Combining the fun and frivolity of Burnout with the slightly more discerning reflection of reality that the Need For Speed name brings with it, Criterion served up another huge playground and a truly impressive range of vehicles to muck about in this year, combined with a fantastic UI that ensured we never had to abandon the merriment for a second, and a multiplayer component that was built for party fun, both locally and online.
Sonic & All-Stars Racing Transformed
With no Mario Kart out this year, and LBPK proving a little disappointing for some, SEGA stepped up to the plate to deliver some anarchic karting fun this year, building upon the success of Sonic & SEGA All-Stars Racing, and giving it the Diddy Kong treatment. Taking to the skies and diving onto the waterways, SASRT produced a thoroughly engrossing party racing title that served up some fine SEGA fan service too.
The Vita played home to a number of utterly cracking racers this year, not least WipEout 2048, which brought the blistering speed for which SCE Liverpool had been renowned to Sony's shiny new handheld. Dazzling visuals, a great sense of progrossion, more vehicles than before, and a wealth of online modes meant that WipEout became a firm favourite for Vita racers.

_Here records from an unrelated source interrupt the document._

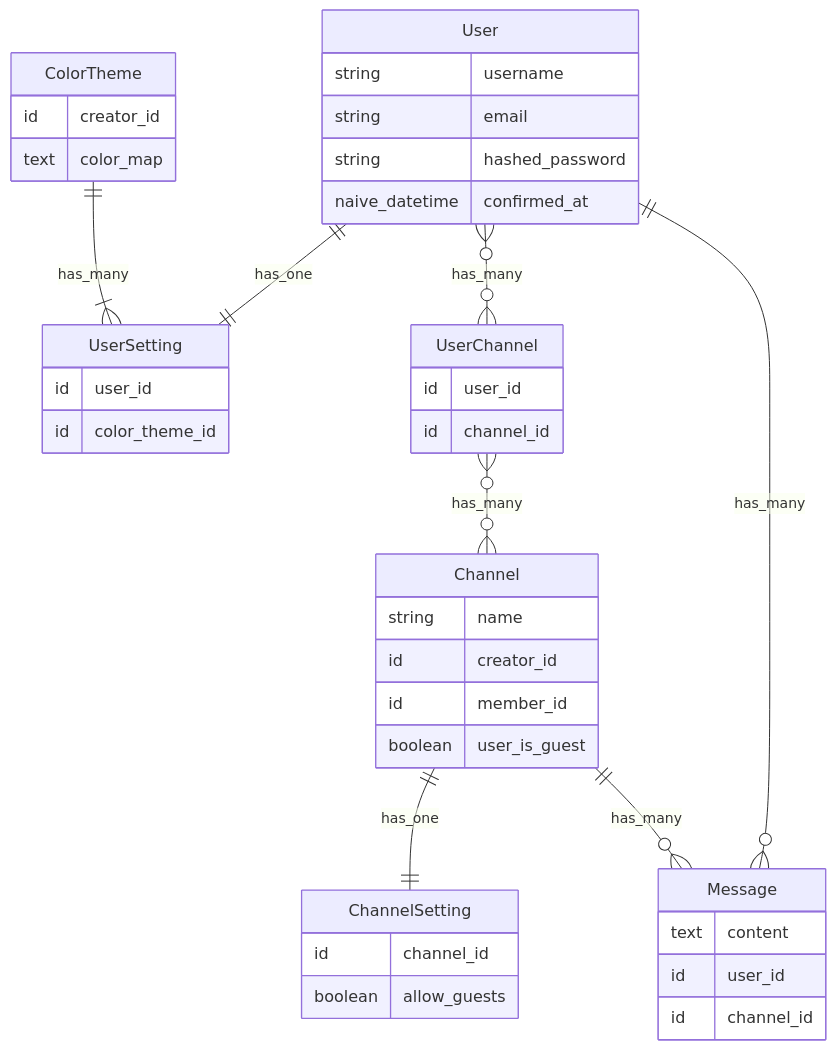
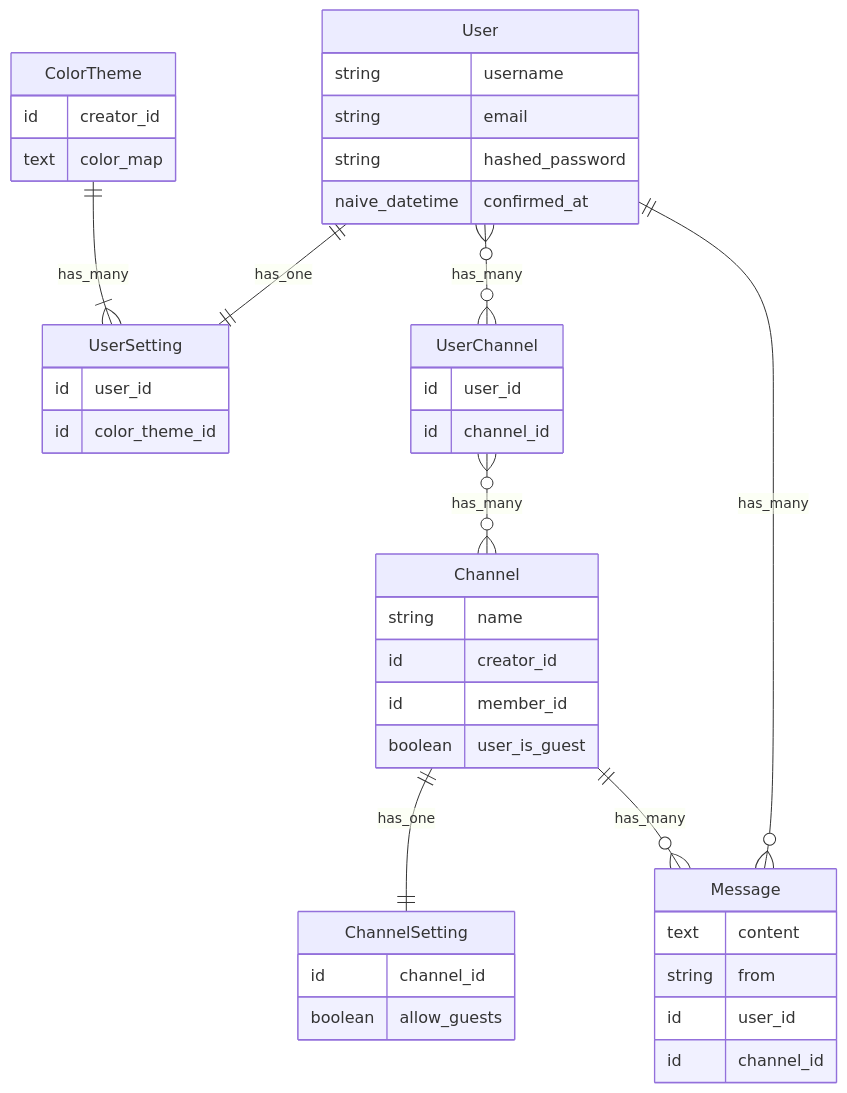
One commit to phaleth/weex-chat changed the diagram in README.md. Above: the diagram before and after it, drawn with Mermaid.

Commit message:
ERD: Add from field to Message table

````diff
--- a/README.md
+++ b/README.md
@@ -43,51 +43,52 @@
 ```mermaid
 erDiagram
 
 Message {
   text content
+  string from
   id user_id
   id channel_id
 }
 
 Channel {
   string name
   id creator_id
   id member_id
   boolean user_is_guest
 }
 
 ChannelSetting {
   id channel_id
   boolean allow_guests
 }
 
 User {
   string username
   string email
   string hashed_password
   naive_datetime confirmed_at
 }
 
 UserSetting {
   id user_id
   id color_theme_id
 }
 
 ColorTheme {
   id creator_id
   text color_map
 }
 
 UserChannel {
   id user_id
   id channel_id
 }
 
 User ||--O{ Message : "has_many"
 User }O--O{ UserChannel : "has_many"
 UserChannel }O--O{ Channel : "has_many"
 User ||--|| UserSetting : "has_one"
 Channel ||--O{ Message : "has_many"
 Channel ||--|| ChannelSetting : "has_one"
 ColorTheme ||--|{ UserSetting : "has_many"
 ```
````
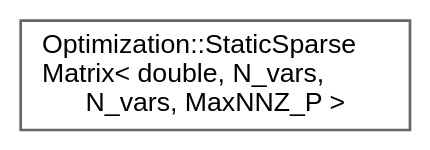
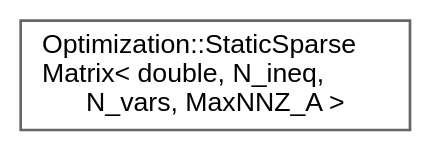
Before and after one commit to jswoo0615/Algorithms_for_Optimization_cpp: the diagram in inherit_graph_65.dot, drawn with Graphviz. The commit also changed 137 other files, not shown here.

```diff
--- a/inherit_graph_65.dot
+++ b/inherit_graph_65.dot
@@ -1,9 +1,9 @@
 digraph "Graphical Class Hierarchy"
 {
  // LATEX_PDF_SIZE
   bgcolor="transparent";
   edge [fontname=Helvetica,fontsize=10,labelfontname=Helvetica,labelfontsize=10];
   node [fontname=Helvetica,fontsize=10,shape=box,height=0.2,width=0.4];
   rankdir="LR";
-  Node0 [id="Node000000",label="Optimization::StaticSparse\lMatrix\< double, N_vars,\l N_vars, MaxNNZ_P \>",height=0.2,width=0.4,color="grey40", fillcolor="white", style="filled",URL="$classOptimization_1_1StaticSparseMatrix.html",tooltip=" "];
+  Node0 [id="Node000000",label="Optimization::StaticSparse\lMatrix\< double, N_ineq,\l N_vars, MaxNNZ_A \>",height=0.2,width=0.4,color="grey40", fillcolor="white", style="filled",URL="$classOptimization_1_1StaticSparseMatrix.html",tooltip=" "];
 }
```
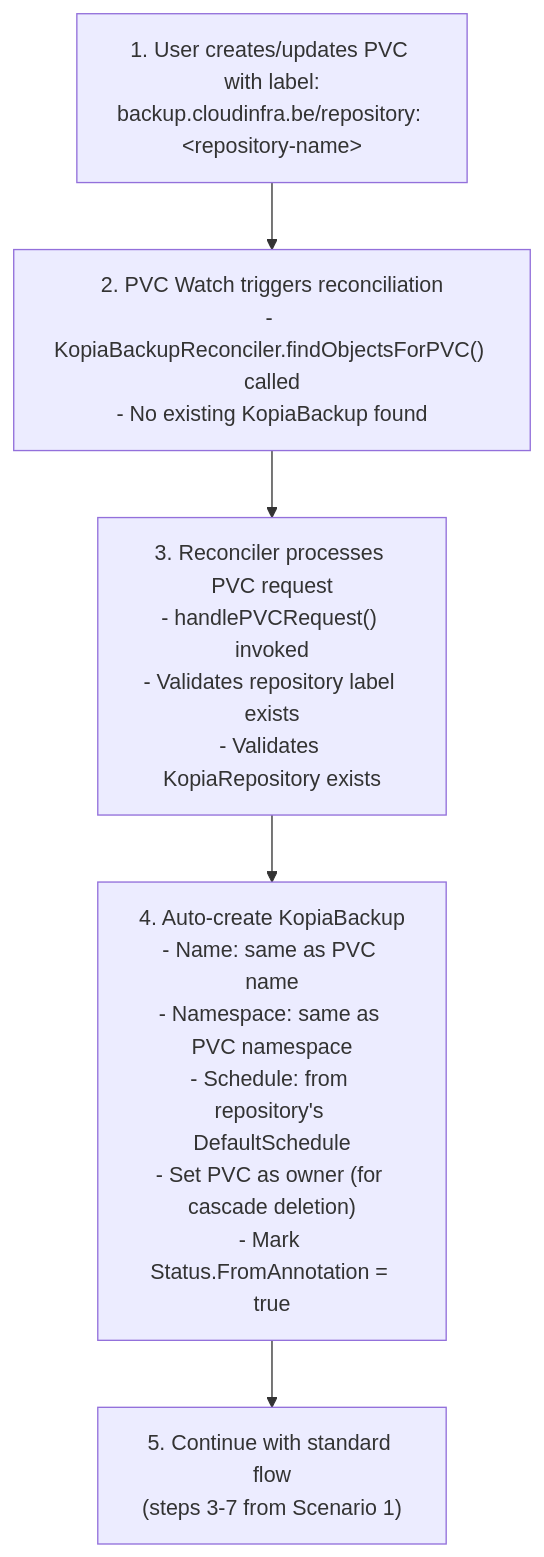
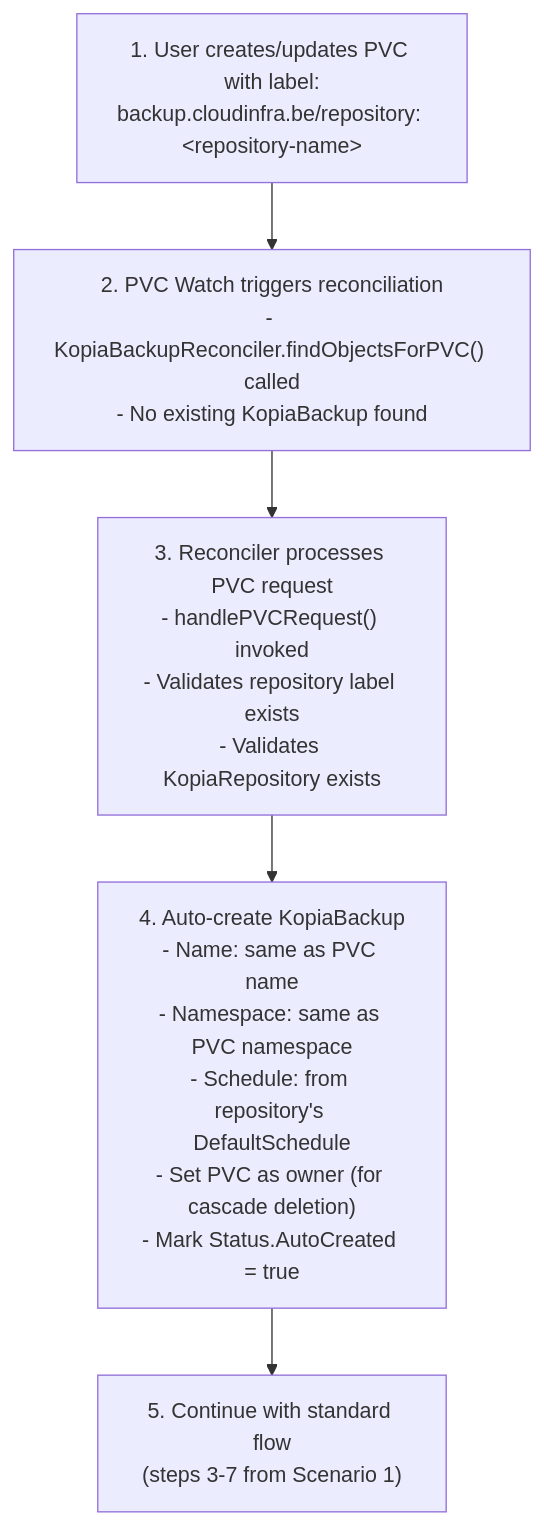
One commit to fastlorenzo/kopia-operator changed the third of 3 diagrams in ARCHITECTURE.md. Above: the diagram before and after it, drawn with Mermaid. The commit also changed other lines of this file and 6 other files, not shown here.

First line of the commit message:
refactor: production defaults and rename FromAnnotation to AutoCreated

````diff
--- a/ARCHITECTURE.md
+++ b/ARCHITECTURE.md
@@ -232,10 +232,10 @@
 ```mermaid
 flowchart TD
     A["1. User creates/updates PVC with label:<br/>backup.cloudinfra.be/repository: &lt;repository-name&gt;"]
     B["2. PVC Watch triggers reconciliation<br/>- KopiaBackupReconciler.findObjectsForPVC() called<br/>- No existing KopiaBackup found"]
     C["3. Reconciler processes PVC request<br/>- handlePVCRequest() invoked<br/>- Validates repository label exists<br/>- Validates KopiaRepository exists"]
-    D["4. Auto-create KopiaBackup<br/>- Name: same as PVC name<br/>- Namespace: same as PVC namespace<br/>- Schedule: from repository's DefaultSchedule<br/>- Set PVC as owner (for cascade deletion)<br/>- Mark Status.FromAnnotation = true"]
+    D["4. Auto-create KopiaBackup<br/>- Name: same as PVC name<br/>- Namespace: same as PVC namespace<br/>- Schedule: from repository's DefaultSchedule<br/>- Set PVC as owner (for cascade deletion)<br/>- Mark Status.AutoCreated = true"]
     E["5. Continue with standard flow<br/>(steps 3-7 from Scenario 1)"]
 
     A --> B --> C --> D --> E
 ```
````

No game captured the spirit of simply driving for fun as much as Forza Horizon did this year. There's a case to be made that Need For Speed: Most Wanted served up the best sandbox, and a greater sense of immediate fun, but Forza Horizon was the game we kept coming back to, long after Criterion's racer had gone back on the shelf. The impressive handling models, and the level of detail that went into each car were staggering, the simple joy of freewheeling around Colorado reassured us that when it comes to pleasing petrolheads, few franchises do it better than Forza. Playground and Turn 10 tried to disguise it with a dubious framework, a poor story, and a divisive soundtrack, but nothing could get in the way of a core driving and racing experience that we could turn to for adrenaline rushes, outlandish challenges, grudge-match tussles, and yet also the relaxing easyness of enjoying a damn fine car and the open road.